### Exercise material
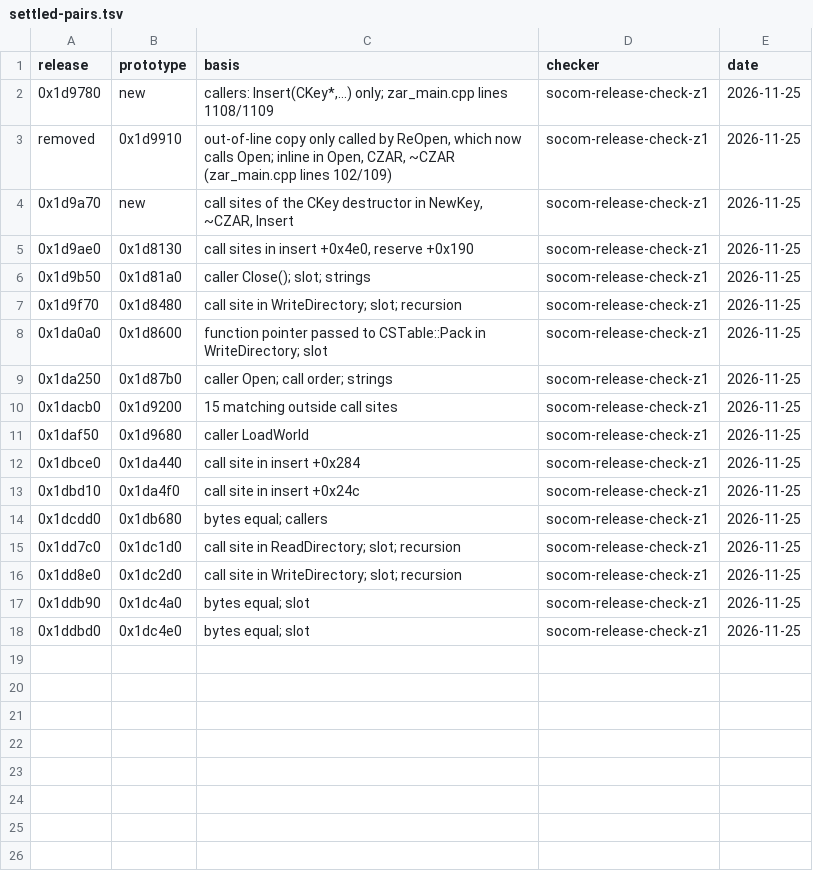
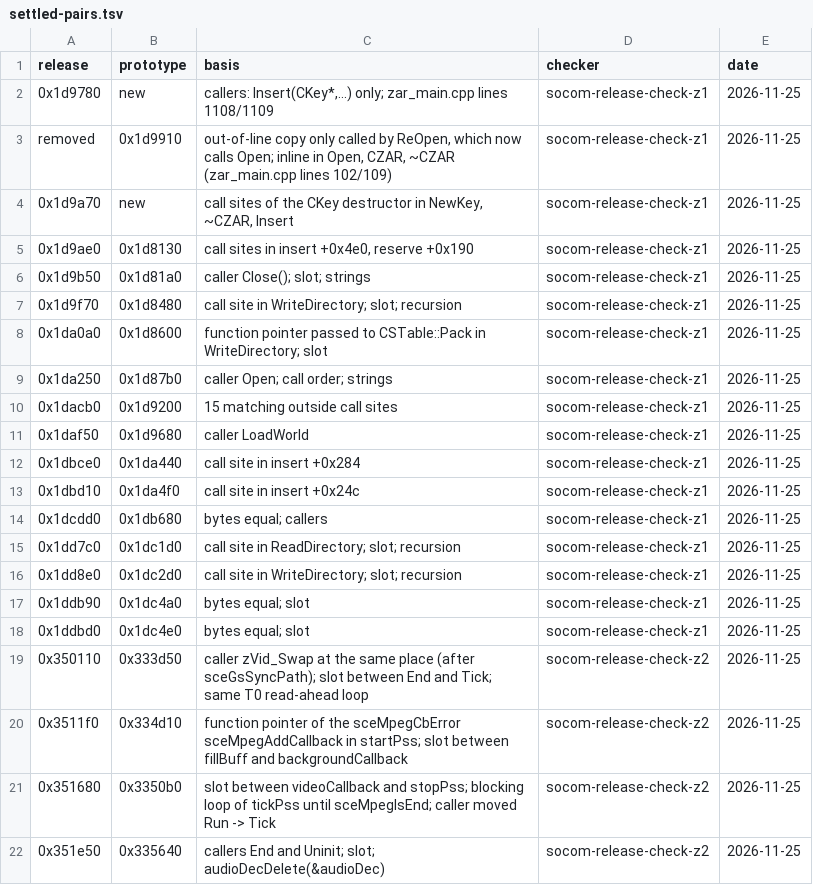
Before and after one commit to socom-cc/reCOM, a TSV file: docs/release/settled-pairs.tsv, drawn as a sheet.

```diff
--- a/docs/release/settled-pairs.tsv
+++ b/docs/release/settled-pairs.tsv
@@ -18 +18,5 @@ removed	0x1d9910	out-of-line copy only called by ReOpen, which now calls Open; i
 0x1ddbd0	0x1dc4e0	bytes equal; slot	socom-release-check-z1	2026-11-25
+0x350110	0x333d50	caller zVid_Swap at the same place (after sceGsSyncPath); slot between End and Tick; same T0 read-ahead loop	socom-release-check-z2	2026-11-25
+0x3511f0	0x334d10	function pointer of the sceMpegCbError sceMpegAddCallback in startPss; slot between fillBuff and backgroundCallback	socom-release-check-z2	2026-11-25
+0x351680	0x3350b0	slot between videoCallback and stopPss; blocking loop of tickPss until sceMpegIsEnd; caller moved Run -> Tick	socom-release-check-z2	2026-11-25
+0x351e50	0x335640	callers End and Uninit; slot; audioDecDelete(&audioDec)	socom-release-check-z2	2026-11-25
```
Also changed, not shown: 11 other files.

### Exercise objective
Could you write the entries out again exactly, without their pictures?

### Response to the exercise
Before and after one commit to socom-cc/reCOM, a TSV file: docs/release/settled-pairs.tsv, drawn as a sheet.

```diff
--- a/docs/release/settled-pairs.tsv
+++ b/docs/release/settled-pairs.tsv
@@ -18 +18,5 @@ removed	0x1d9910	out-of-line copy only called by ReOpen, which now calls Open; i
 0x1ddbd0	0x1dc4e0	bytes equal; slot	socom-release-check-z1	2026-11-25
+0x350110	0x333d50	caller zVid_Swap at the same place (after sceGsSyncPath); slot between End and Tick; same T0 read-ahead loop	socom-release-check-z2	2026-11-25
+0x3511f0	0x334d10	function pointer of the sceMpegCbError sceMpegAddCallback in startPss; slot between fillBuff and backgroundCallback	socom-release-check-z2	2026-11-25
+0x351680	0x3350b0	slot between videoCallback and stopPss; blocking loop of tickPss until sceMpegIsEnd; caller moved Run -> Tick	socom-release-check-z2	2026-11-25
+0x351e50	0x335640	callers End and Uninit; slot; audioDecDelete(&audioDec)	socom-release-check-z2	2026-11-25
```
Also changed, not shown: 11 other files.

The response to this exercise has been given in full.